* **Instructions to follow**
Write out all of the records below precisely as given, omitting the images.

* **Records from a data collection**
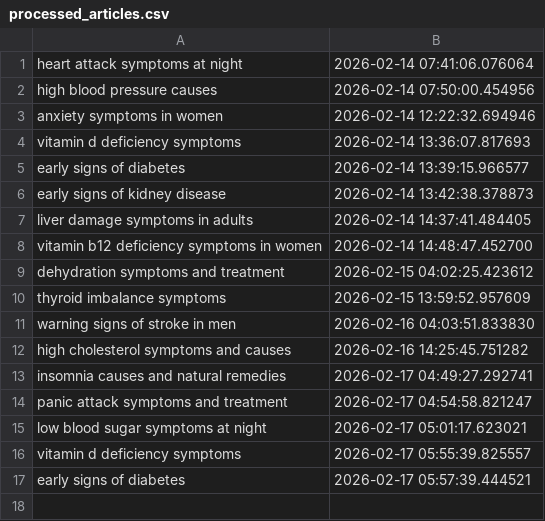
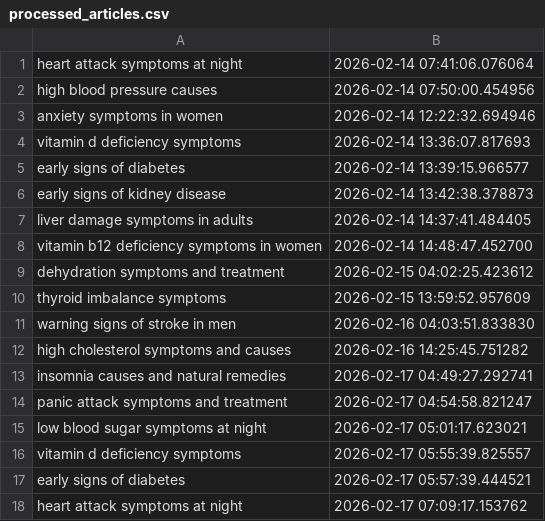
Before and after one commit to Rajat0323/global-health-blog, a CSV file: logs/processed_articles.csv, drawn as a sheet; the diff names each change by its address in the sheet, - before the commit and + after, or states it on an @@ line.

```diff
--- a/logs/processed_articles.csv
+++ b/logs/processed_articles.csv
+row 18: heart attack symptoms at night | 2026-02-17 07:09:17.153762
```
Also changed, not shown: 2 other files.
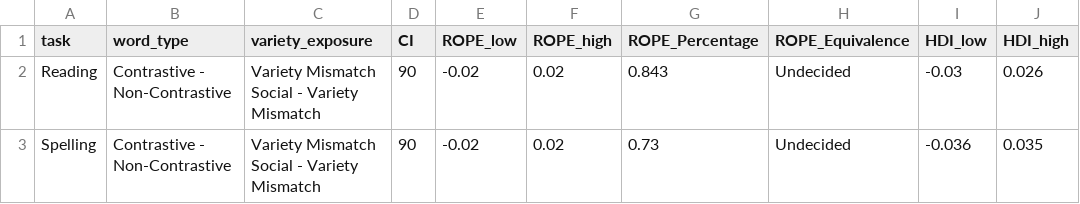
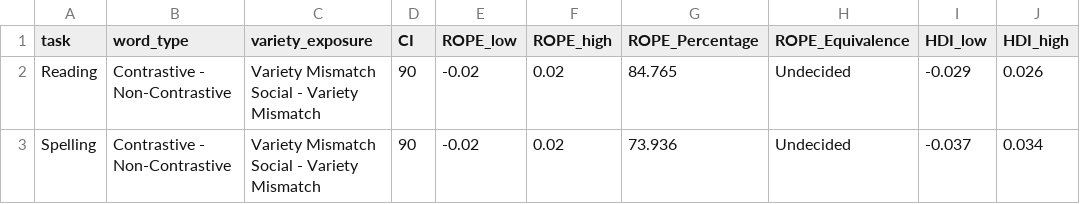
Before and after one commit to gpwilliams/levenik_intervention, a CSV file: 04_analysis/02_summaries/02_full-data/testing_tvw_ms_compare.csv, drawn as a sheet.

```diff
--- a/04_analysis/02_summaries/02_full-data/testing_tvw_ms_compare.csv
+++ b/04_analysis/02_summaries/02_full-data/testing_tvw_ms_compare.csv
@@ -1,3 +1,3 @@
 task,word_type,variety_exposure,CI,ROPE_low,ROPE_high,ROPE_Percentage,ROPE_Equivalence,HDI_low,HDI_high
-Reading,Contrastive - Non-Contrastive,Variety Mismatch Social - Variety Mismatch,90,-0.02,0.02,0.843,Undecided,-0.03,0.026
-Spelling,Contrastive - Non-Contrastive,Variety Mismatch Social - Variety Mismatch,90,-0.02,0.02,0.73,Undecided,-0.036,0.035
+Reading,Contrastive - Non-Contrastive,Variety Mismatch Social - Variety Mismatch,90,-0.02,0.02,84.765,Undecided,-0.029,0.026
+Spelling,Contrastive - Non-Contrastive,Variety Mismatch Social - Variety Mismatch,90,-0.02,0.02,73.936,Undecided,-0.037,0.034
```
Also changed, not shown: 04_analysis/02_summaries/02_full-data/exposure_v_compare.csv, 04_analysis/02_summaries/02_full-data/exposure_vw.csv, 34 other files.
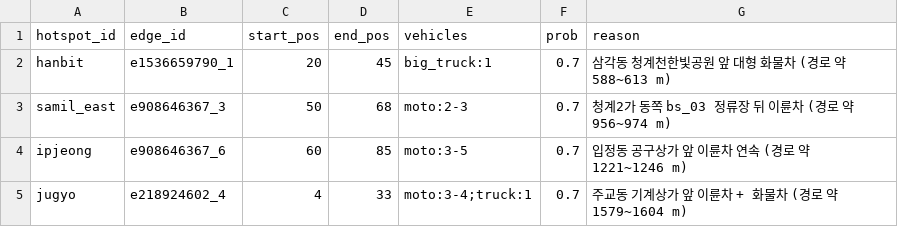
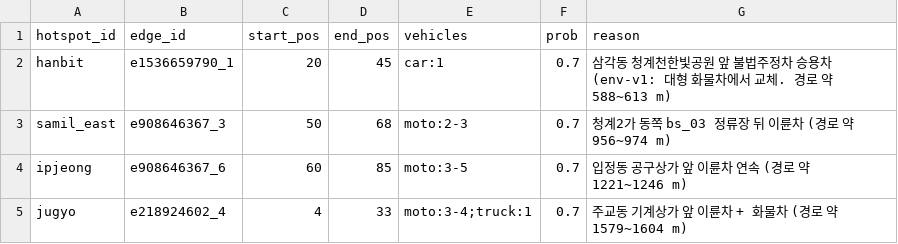
Before and after one commit to TranserZ/Artificial-Intelligence-and-Control-for-Autonomous-Driving, a CSV file: data/road_data/illegal_parking_hotspots.csv, drawn as a sheet.

```diff
--- a/data/road_data/illegal_parking_hotspots.csv
+++ b/data/road_data/illegal_parking_hotspots.csv
@@ -1,3 +1,3 @@
 hotspot_id,edge_id,start_pos,end_pos,vehicles,prob,reason
-hanbit,e1536659790_1,20,45,big_truck:1,0.7,삼각동 청계천한빛공원 앞 대형 화물차 (경로 약 588~613 m)
+hanbit,e1536659790_1,20,45,car:1,0.7,삼각동 청계천한빛공원 앞 불법주정차 승용차 (env-v1: 대형 화물차에서 교체. 경로 약 588~613 m)
 samil_east,e908646367_3,50,68,moto:2-3,0.7,청계2가 동쪽 bs_03 정류장 뒤 이륜차 (경로 약 956~974 m)
```
Also changed, not shown: 11 other files.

* **Reply to the task**
Before and after one commit to Rajat0323/global-health-blog, a CSV file: logs/processed_articles.csv, drawn as a sheet; the diff names each change by its address in the sheet, - before the commit and + after, or states it on an @@ line.

```diff
--- a/logs/processed_articles.csv
+++ b/logs/processed_articles.csv
+row 18: heart attack symptoms at night | 2026-02-17 07:09:17.153762
```
Also changed, not shown: 2 other files.
Before and after one commit to gpwilliams/levenik_intervention, a CSV file: 04_analysis/02_summaries/02_full-data/testing_tvw_ms_compare.csv, drawn as a sheet.

```diff
--- a/04_analysis/02_summaries/02_full-data/testing_tvw_ms_compare.csv
+++ b/04_analysis/02_summaries/02_full-data/testing_tvw_ms_compare.csv
@@ -1,3 +1,3 @@
 task,word_type,variety_exposure,CI,ROPE_low,ROPE_high,ROPE_Percentage,ROPE_Equivalence,HDI_low,HDI_high
-Reading,Contrastive - Non-Contrastive,Variety Mismatch Social - Variety Mismatch,90,-0.02,0.02,0.843,Undecided,-0.03,0.026
-Spelling,Contrastive - Non-Contrastive,Variety Mismatch Social - Variety Mismatch,90,-0.02,0.02,0.73,Undecided,-0.036,0.035
+Reading,Contrastive - Non-Contrastive,Variety Mismatch Social - Variety Mismatch,90,-0.02,0.02,84.765,Undecided,-0.029,0.026
+Spelling,Contrastive - Non-Contrastive,Variety Mismatch Social - Variety Mismatch,90,-0.02,0.02,73.936,Undecided,-0.037,0.034
```
Also changed, not shown: 04_analysis/02_summaries/02_full-data/exposure_v_compare.csv, 04_analysis/02_summaries/02_full-data/exposure_vw.csv, 34 other files.
Before and after one commit to TranserZ/Artificial-Intelligence-and-Control-for-Autonomous-Driving, a CSV file: data/road_data/illegal_parking_hotspots.csv, drawn as a sheet.

```diff
--- a/data/road_data/illegal_parking_hotspots.csv
+++ b/data/road_data/illegal_parking_hotspots.csv
@@ -1,3 +1,3 @@
 hotspot_id,edge_id,start_pos,end_pos,vehicles,prob,reason
-hanbit,e1536659790_1,20,45,big_truck:1,0.7,삼각동 청계천한빛공원 앞 대형 화물차 (경로 약 588~613 m)
+hanbit,e1536659790_1,20,45,car:1,0.7,삼각동 청계천한빛공원 앞 불법주정차 승용차 (env-v1: 대형 화물차에서 교체. 경로 약 588~613 m)
 samil_east,e908646367_3,50,68,moto:2-3,0.7,청계2가 동쪽 bs_03 정류장 뒤 이륜차 (경로 약 956~974 m)
```
Also changed, not shown: 11 other files.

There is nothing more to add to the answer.